3. SUPPORT YOUR LOCAL TAILOR. Seriously. This kind of goes with #1 and #2, but it deserves its own space. This has been a game-changer for me in my desire to be an ethical consumer. Finding a tailor that understands you and your heart for the clothes you have opens up an incredible door. All of a sudden, you look at the clothes you have with possibility. “I wonder what Aaron could do with this…?” It helps you realize which clothes you actually love enough that you want to invest money into to get altered, and which clothes you are ready to give to someone else. Also, finding a tailor that has a creative eye is amazing, because it’s like the ultimate collaboration. I love taking a piece into him and just watching the creative process happen right before my eyes. He takes clothes from “yeah, okay” to “damn, this was made for me.” Celebrate the makers and support those local businesses that make your town great. (P.S. If you're in Nashville, look no further than Only One Tailoring. Aaron is incredible, and his whole team are so excellent at what they do. Tell him Jo sent you!)

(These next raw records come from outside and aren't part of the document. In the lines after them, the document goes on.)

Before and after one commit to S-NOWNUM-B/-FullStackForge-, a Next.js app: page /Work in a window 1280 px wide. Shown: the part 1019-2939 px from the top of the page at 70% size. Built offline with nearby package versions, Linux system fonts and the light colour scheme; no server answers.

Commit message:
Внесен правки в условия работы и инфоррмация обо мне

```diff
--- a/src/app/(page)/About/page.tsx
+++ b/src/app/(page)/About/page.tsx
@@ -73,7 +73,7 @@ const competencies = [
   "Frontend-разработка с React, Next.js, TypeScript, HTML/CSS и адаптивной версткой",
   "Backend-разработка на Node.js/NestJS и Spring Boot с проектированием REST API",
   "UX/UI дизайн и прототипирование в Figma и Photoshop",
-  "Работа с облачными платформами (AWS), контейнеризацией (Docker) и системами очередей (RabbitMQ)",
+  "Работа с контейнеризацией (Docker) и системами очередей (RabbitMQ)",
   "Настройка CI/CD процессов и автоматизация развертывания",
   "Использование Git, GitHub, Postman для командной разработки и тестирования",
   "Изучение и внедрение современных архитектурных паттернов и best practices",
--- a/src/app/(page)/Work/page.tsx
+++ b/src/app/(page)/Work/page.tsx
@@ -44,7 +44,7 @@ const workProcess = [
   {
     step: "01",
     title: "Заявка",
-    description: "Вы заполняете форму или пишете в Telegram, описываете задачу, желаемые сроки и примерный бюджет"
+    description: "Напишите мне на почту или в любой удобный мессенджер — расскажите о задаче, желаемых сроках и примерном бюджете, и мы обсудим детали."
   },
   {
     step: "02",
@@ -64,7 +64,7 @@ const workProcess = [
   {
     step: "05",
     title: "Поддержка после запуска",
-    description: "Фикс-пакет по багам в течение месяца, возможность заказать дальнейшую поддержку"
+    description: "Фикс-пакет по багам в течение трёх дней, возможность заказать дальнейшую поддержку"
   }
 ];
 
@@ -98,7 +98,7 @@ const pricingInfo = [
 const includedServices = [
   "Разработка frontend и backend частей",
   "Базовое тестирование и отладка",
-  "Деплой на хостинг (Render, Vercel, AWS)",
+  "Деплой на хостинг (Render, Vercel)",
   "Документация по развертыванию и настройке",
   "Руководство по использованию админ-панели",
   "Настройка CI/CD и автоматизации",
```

4. HOST A "SWAP PARTY.” This is F-U-N. This is even better than just dropping your clothes off in a trash bag at the local Goodwill. This is the combination of clothes + community. Is there anything better?! Oh man, not to me. Everyone brings either some food or a bottle of vino and the clothes they are looking to swap out. This is especially great for people who have a hard time getting rid of things and clearing out space in their closets. Why? Because it’s a party. AND you get to see where your clothes are going, so you know that their story will continue; it makes it a little easier to let go. That and the wine, both helpful.
5. SHOP LESS AND WITH INTENTION. Choose ethically-made and high quality garments. A brand’s website should say on it where/how their clothing is made; but if it doesn’t, just send them a little email and ask. If they have nothing to hide, they will be happy to share where they get their fabrics and how their workers are cared for. If you don’t hear anything back or if they give you a roundabout answer, there is a good chance that they are not taking care of the makers that are involved in making that shirt that you really like. People are more important than clothes, yes? People first. Let’s support that type of world. As for me: I love LOVE doing research on ethically-made brands, so I always have a running list of items that I would like to purchase. I keep these in a folder on my phone and go through them every few months or so, keeping the ones that still spark joy inside of me and deleting the ones that don’t anymore. This helps me to not compulsively buy anything, and it helps me to save up for one or two items at a time that I know will last for years to come, that I will be able to wear in various ways and in various seasons, and that I still really want to buy even after 6+ months of waiting.
It makes me endlessly happy that this slow fashion movement is picking up and that there really are so many wonderful brands that are doing things differently now and taking care of every person involved in the process of making a single garment. A world where people are supporting each other, celebrating everyone’s skills—that’s a world I want to live in. Thank you so much for even being here. Just you reading this gives us hope for the world that we are creating.
Here’s to creating community and change, through your wardrobe.
And here’s to looking damn good while doing it.